It is normal that energy levels fluctuate as long as you make sure you are not completely drained out. I have touched upon the importance of having a balance between what gives you energy and what takes your energy away in my previous post Work-life balance when you don’t have a salaried job. There I also gave some examples of how I replenish my energy. I will not repeat them, but today I would like to focus on what I do to make sure that my energy is not drained in the first place. So here we go:
- I choose my battles. I cannot emphasize this hard enough! I don’t waste my energy on having arguments for the sake of arguments, or on trying to persuade somebody that he or she is wrong and I am right. We all have opinions. Things are rarely black and white. However, if you have a strong opinion about something it is very easy to get overly emotional about it and literally put all your energy in trying to persuade someone. The catch is – most of the times that someone will not change his mind irrespective of your arguments. So next time you start a lengthy heated debate about, for example, politics or breastfeeding or anything else, think about how much energy you are now going to waste and to achieve what? The same with – next time you get frustrated with your kids making a mess in a room that took you 2 hours to clean, just relax and make yourself some coffee. With a chocolate. And don’t share the chocolate.
- I don’t compare. I don’t compare my kids to those of other people. I don’t waste my energy worrying that my kids don’t fit some strange norms for example.I don’t compare my own life to somebody else’s. What’s the point? Related to that number 3
- I stand by my choice. If there is something I haven’t decided yet, I will of course spend time and energy on it (though trying to make that decision fast so that energy is not drained for too long). However once I have decided, I don’t come back to doubting. And which is even more important – I don’t regret.
- I know what I want and I know my values. I might still have some not completely clear issues or vague time frame, yet overall I already took my moment (and still take it on a regular basis) to ask myself the question to which “port” am I “sailing to” and why. And if I have the answers, which I do, then see the previous two points! No comparing and no regrets.
- I keep a positive focus. There are moments in everyone’s life when all things seem to be falling apart. There are those days when you are under the impression that everybody just conspired to make you explode. Vent and move on. Don’t allow one bad afternoon to turn into a bad week. Try the positive game, try to notice every time there is a negative thought and consciously eliminate it. It will not be easy until it becomes easy (giggle).

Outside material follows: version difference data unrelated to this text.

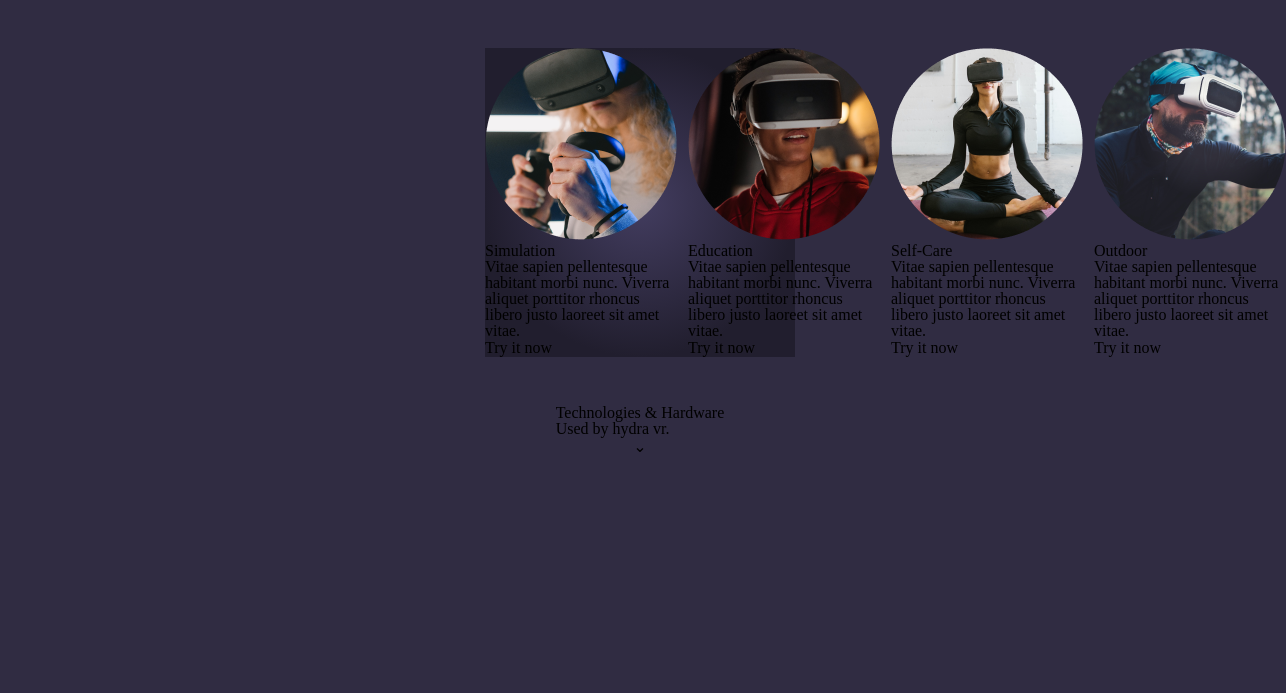
Repository: xMargi/Hydra-LandingPage
Page: index.html
An editor plug-in stored every save of this project. The page is shown before and after the next save, followed by the edit.
The browser window is 1280 px wide. The page is 1286 px wide, so the pictures cover 1286 px, including what lies to the right of the window. The pictures show the whole page.

Above is the page before, as saved 2023-06-07 20:06:57.

After the next save:
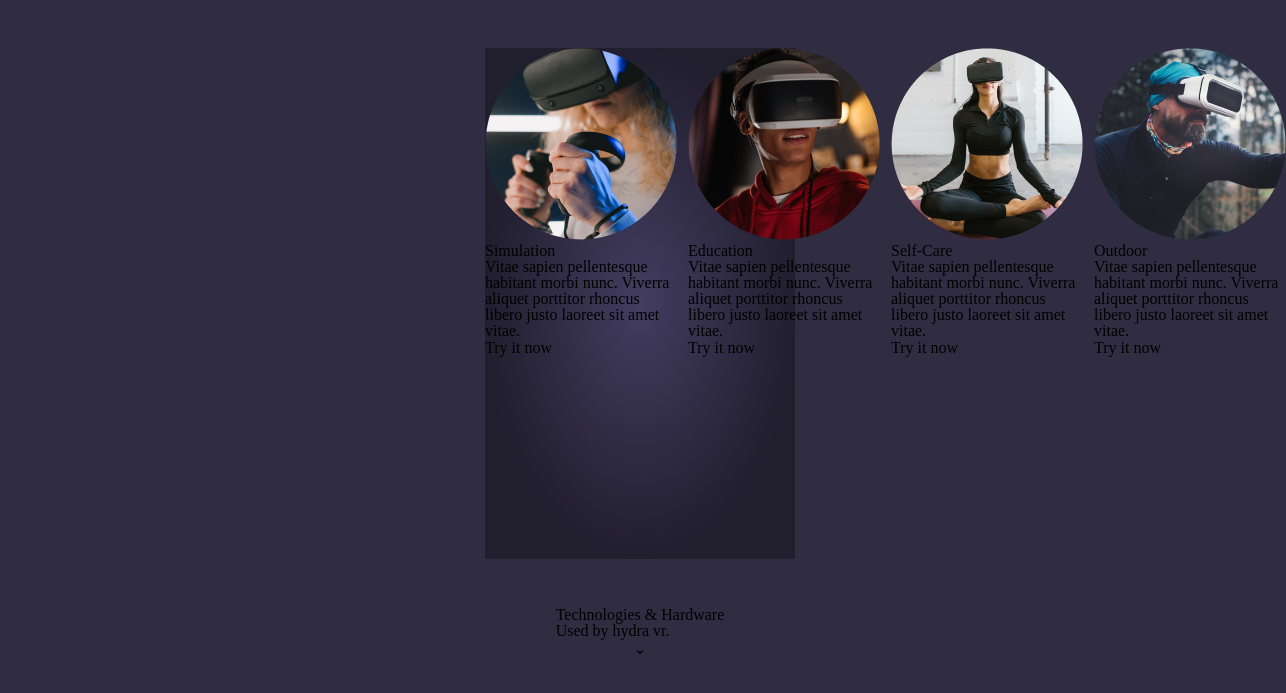
Saved 15 s later.
--- a/style.css
+++ b/style.css
@@ -26,4 +26,5 @@ body{
     background: var(--cor-cartao);
     gap: 0.6875rem;
     width: 310px;
+    height: 511px;
 }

I get physically exhausted on a regular basis and there are days when my two little ones make my life “very difficult”. Still, I will be physically tired, but not emotionally empty. My energy levels might drop but will never drop to zero just because I always pay attention not to waste my energy and to replenish it on a regular basis.

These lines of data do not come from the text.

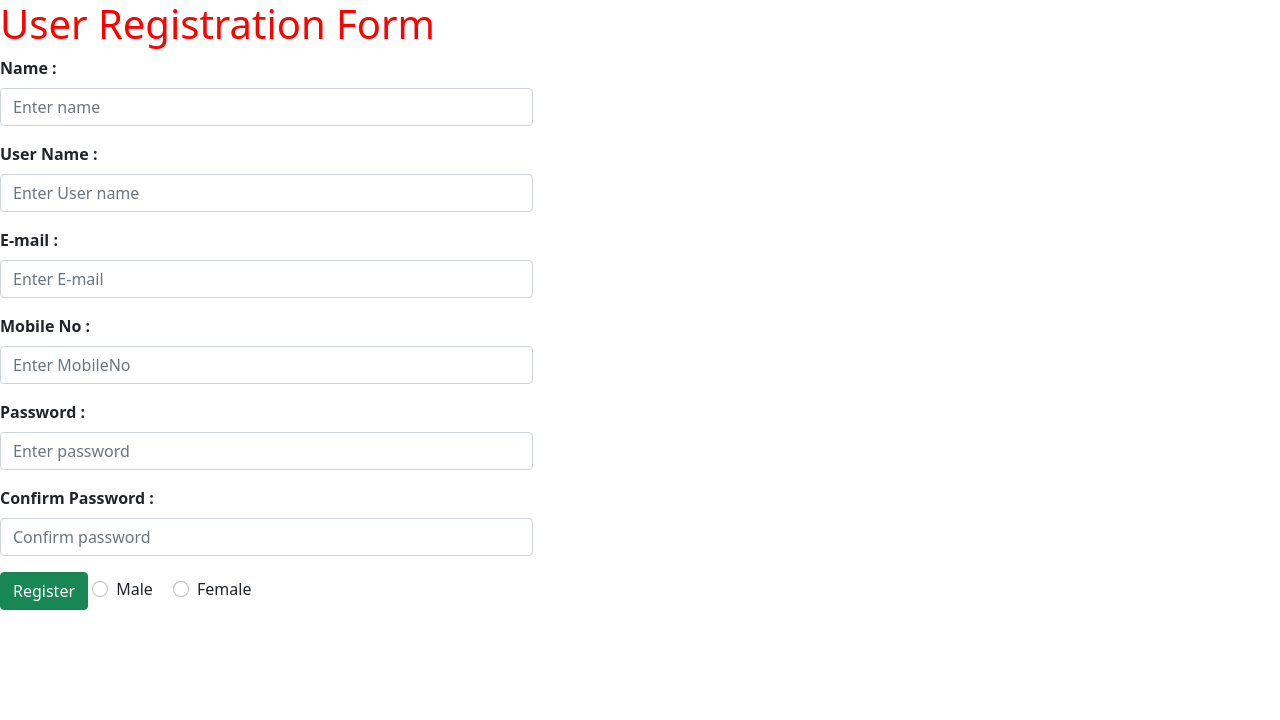
Repository: sntv1005/RegistrationForm
Page: http://localhost/register
An editor plug-in stored every save of this project. The page is shown before and after the next save, followed by the edit.
The browser window is 1280 px wide. The pictures show the whole page.
The page is this project's Thymeleaf template; nobody is signed in. The template is opened directly, without the code that normally fills it, so the values that code supplies are empty.

Above is the page before, as saved 2023-12-01 06:09:23.

### RegistrationForm/src/main/resources/templates/register.html
<!doctype html>
<html lang="en">
  <head>
    <meta charset="utf-8">
    <meta name="viewport" content="width=device-width, initial-scale=1">

    <link href="https://cdn.jsdelivr.net/npm/bootstrap@5.0.2/dist/css/bootstrap.min.css" rel="stylesheet" integrity="sha384-EVSTQN3/azprG1Anm3QDgpJLIm9Nao0Yz1ztcQTwFspd3yD65VohhpuuCOmLASjC" crossorigin="anonymous">

	 <script src="https://cdn.jsdelivr.net/npm/bootstrap@5.0.2/dist/js/bootstrap.bundle.min.js" integrity="sha384-MrcW6ZMFYlzcLA8Nl+NtUVF0sA7MsXsP1UyJoMp4YLEuNSfAP+JcXn/tWtIaxVXM" crossorigin="anonymous"></script>


    <title>Register Form </title>
  </head>
  <body>
	  <div class=""container>
		  <h1 style=" color: red"> User Registration Form </h1>

		  <form class="col-5">
			   <div class="mb-3" >
			       <label for="exampleFormControlInput1" class="form-label"><b>Name : </b></label>
			       <input type="name" class="form-control" id="exampleFormControlInput1" placeholder="Enter name">
		       </div>

		        <div class="mb-3" >
			       <label for="exampleFormControlInput1" class="form-label"><b>User Name : </b></label>
			       <input type="name" class="form-control" id="exampleFormControlInput1" placeholder="Enter User name">
		       </div>

		        <div class="mb-3" >
			       <label for="exampleFormControlInput1" class="form-label"><b>E-mail : </b></label>
			       <input type="email" class="form-control" id="exampleFormControlInput1" placeholder="Enter E-mail">
		       </div>

		        <div class="mb-3" >
			       <label for="exampleFormControlInput1" class="form-label"><b>Mobile No  : </b></label>
			       <input type="name" class="form-control" id="exampleFormControlInput1" placeholder="Enter MobileNo">
		       </div>

		        <div class="mb-3" >
			       <label for="exampleFormControlInput1" class="form-label"><b>Password : </b></label>
			       <input type="password" class="form-control" id="exampleFormControlInput1" placeholder="Enter password">
		       </div>

		        <div class="mb-3" >
			       <label for="exampleFormControlInput1" class="form-label"><b>Confirm Password : </b></label>
			       <input type="password" class="form-control" id="exampleFormControlInput1" placeholder="Confirm password">
		       </div>

		       <button type="submit " class="btn btn-success"> Register </button>

		        <div class="form-check form-check-inline">
					  <input class="form-check-input" type="radio" name="inlineRadioOptions" id="inlineRadio1" value="option1">
					  <label class="form-check-label" for="inlineRadio1">Male </label>
				</div>
				<div class="form-check form-check-inline">
				  <input class="form-check-input" type="radio" name="inlineRadioOptions" id="inlineRadio2" value="option2">
				  <label class="form-check-label" for="inlineRadio2">Female</label>
				</div>
		  </form>


	  </div>

  </body>
</html>

After the next save:
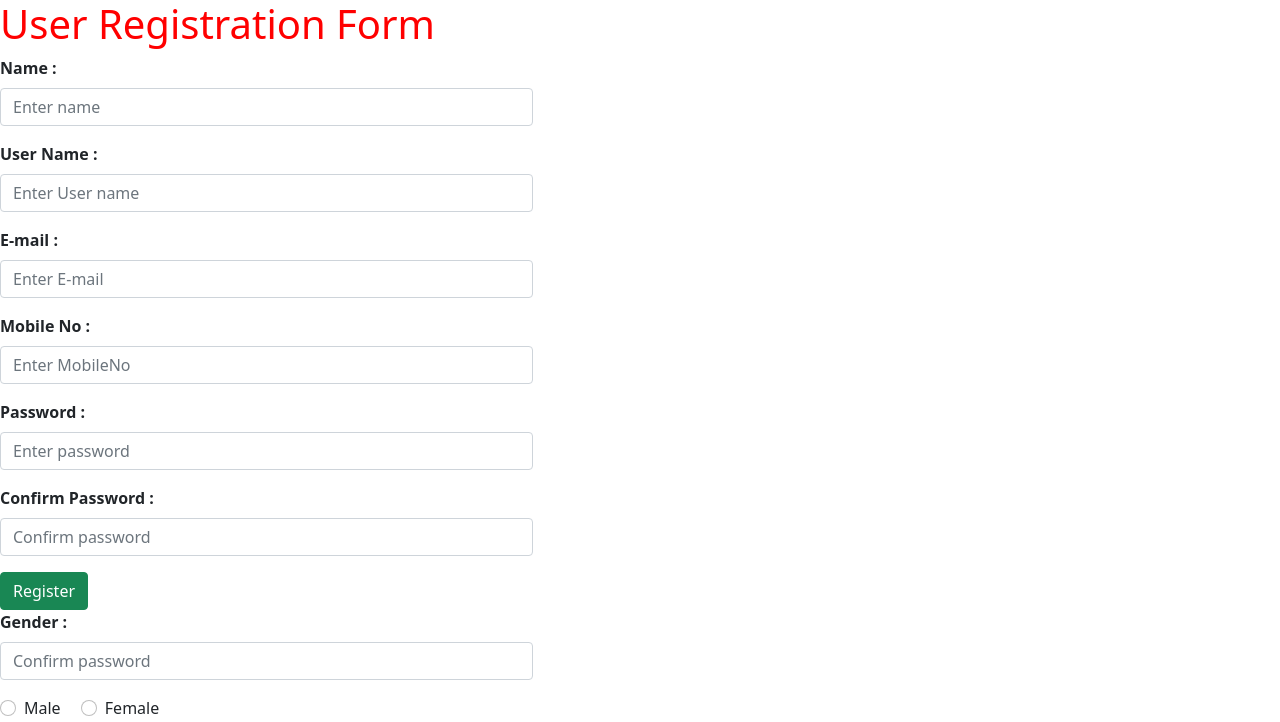
Saved 33 s later.
--- a/RegistrationForm/src/main/resources/templates/register.html
+++ b/RegistrationForm/src/main/resources/templates/register.html
@@ -48,6 +48,10 @@
 
 		       <button type="submit " class="btn btn-success"> Register </button>
 
+		       <div class="mb-3" >
+			       <label for="exampleFormControlInput1" class="form-label"><b> Gender  : </b></label>
+			       <input type="password" class="form-control" id="exampleFormControlInput1" placeholder="Confirm password">
+		       </div>
 		        <div class="form-check form-check-inline">
 					  <input class="form-check-input" type="radio" name="inlineRadioOptions" id="inlineRadio1" value="option1">
 					  <label class="form-check-label" for="inlineRadio1">Male </label>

In one of the questionnaires I filled up recently there was a question if I prefer to live in a city or in the countryside and why. By now I lived in both and actually I did like both. Having been born and raised in a city, more than two years ago I switched its comfort for the beauty of the countryside. Before that I had never even stayed in the countryside for more than a week. Moreover, I could not have even imagined myself ever moving out of the city. And here I am now… Continue reading Village vs. City: Pros and cons of living in the countryside